‘I Go to UVA,’ Martese Johnson’s Cry of Millennial Disbelief

Martese Johnson, 20, learned a lesson many before him have been taught: that African-American achievements and accomplishments are not a shield against a racist system.

Bryan Beaubrun/Twitter

Earlier this week I participated in a PBS NewsHour Twitter chat on race and millennials. We discussed members of the University of Oklahoma’s Sigma Alpha Epsilon chapter, a white fraternity founded in the antebellum South, being caught on video singing one of their traditional songs about hanging “niggers” from trees.

The chat was partially built on the findings of a 2010 Pew Research Center survey, which suggested that young adults under 30 are more progressive about race, and how those findings (failed to) align with the blatant bigotry displayed by SAE.

This discussion feels even more important, the insight shared even more urgent, in light of the recent video showing Virginia Department of Alcoholic Beverage Control officers arresting University of Virginia student Martese Johnson so violently that he required 10 stitches for cuts on his head.

His crime? Being African American and having the audacity to participate in St. Patrick’s Day festivities along with his white peers, many of whom can be seen making their escape, one even posing for the camera, as Johnson is handcuffed by a white officer and is getting his skull pounded into the ground by the other.

“I go to UVA! I go to UVA! How did this happen, you f–king racists? How does this happen?”

Unfortunately, the terrorism that the 20-year-old Johnson experienced is not unique. A historical tableau was once again captured by modern technology—a violent white man, drunk on his own power, leaning menacingly over his bloodied black victim. Johnson’s desperate cry of rage is punctuated by post-racial millennial disbelief, and his violent discovery that cosmetic tolerance is a form of tokenism. The presence of black bodies at an institution of higher learning, which operates within a system of white supremacy, does nothing to change the system itself.

That’s how that happens.

Despite the American pie shoveled down the throats of African Americans, its sweetness often disguising the poison, this country is not a black-and-white meritocracy. If we work hard, dress well and speak correctly by white American standards, we still will not be safe from being assaulted by thugs with badges; nor will our success be assured.

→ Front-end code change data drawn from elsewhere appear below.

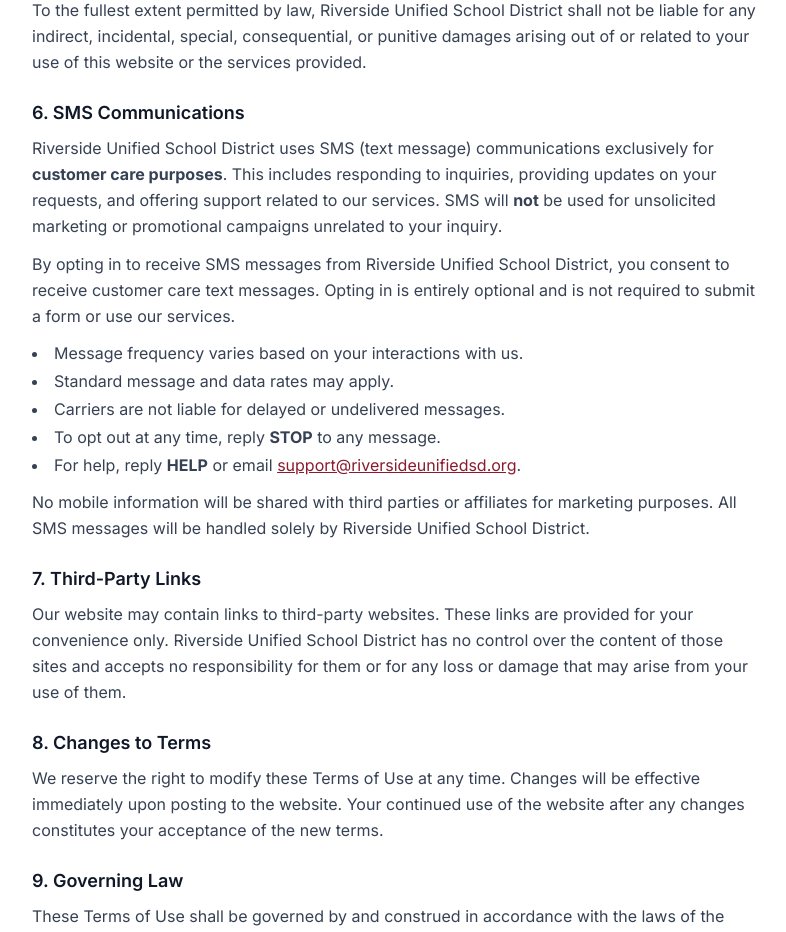
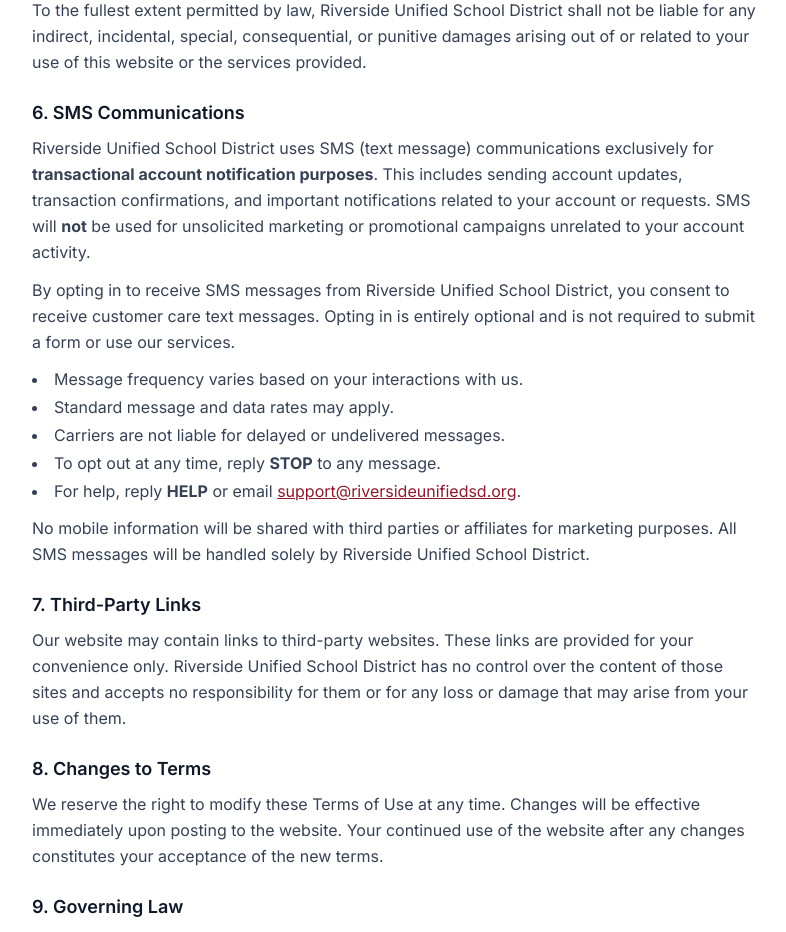
Before and after one commit to Textingman/newsela-riverside, a Next.js app: page /terms-of-use in a window 1280 px wide. Shown: the part 940-1872 px from the top of the page, without its empty margins (244-1030 px from the left). Built offline with nearby package versions, Linux system fonts and the light colour scheme.

Commit message:
Update SMS use case to transactional account notifications

```diff
--- a/src/app/page.tsx
+++ b/src/app/page.tsx
@@ -220,7 +220,7 @@
               className="text-sm text-gray-600 leading-relaxed cursor-pointer"
             >
               By checking this box and submitting this form, you agree to
-              receive customer care text messages from Riverside Unified School District. I
+              receive transactional account notification text messages from Riverside Unified School District. I
               understand I may opt out of SMS communication by replying
               &apos;STOP&apos;. Reply HELP or email{" "}
               <a
--- a/src/app/privacy-policy/page.tsx
+++ b/src/app/privacy-policy/page.tsx
@@ -92,8 +92,8 @@
               4. SMS Marketing Communications
             </h2>
             <p className="leading-relaxed">
-              If you opt in to receive SMS marketing messages, we will send you
-              promotional text messages related to our services. Message
+              If you opt in to receive SMS messages, we will send you
+              transactional account notification text messages related to your account activity. Message
               frequency varies. Message and data rates may apply. You may opt
               out at any time by replying STOP to any message. For help, reply
               HELP or contact us at{" "}
--- a/src/app/terms-of-use/page.tsx
+++ b/src/app/terms-of-use/page.tsx
@@ -115,11 +115,11 @@
             </h2>
             <p className="leading-relaxed mb-3">
               Riverside Unified School District uses SMS (text message) communications
-              exclusively for <strong>customer care purposes</strong>. This
-              includes responding to inquiries, providing updates on your
-              requests, and offering support related to our services.
+              exclusively for <strong>transactional account notification purposes</strong>. This
+              includes sending account updates, transaction confirmations, and
+              important notifications related to your account or requests.
               SMS will <strong>not</strong> be used for unsolicited marketing or
-              promotional campaigns unrelated to your inquiry.
+              promotional campaigns unrelated to your account activity.
             </p>
             <p className="leading-relaxed mb-3">
               By opting in to receive SMS messages from Riverside Unified School District, you
```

No, for many in black America, the world is instead red and gray—our blood spilled on dirty pavements across this country and splashed in mainstream media as if our lives, our deaths and our pain were a National Geographic special.

Johnson’s accolades and achievements have been widely heralded in an attempt to fan the flames of outrage over the horrific abuse he suffered, as if we need to know he’s “good” in order to know he matters. Johnson was photographed holding a sign that read, “I am the only black student on the honor committee, but I’m not the only honorable black student at UVA.”

The image—simultaneously evoking respectability and solidarity—draws, perhaps inadvertently, a sharp line of demarcation between Johnson and Michael Brown, whom the Washington Post’s Jonathan Capehart ignorantly called a “flawed” symbol of the #BlackLivesMatter movement. The illumination of Johnson’s exceptional blackness appears positioned to provide the movement with a “better” symbol, one that systemic racism can tolerate within its folds.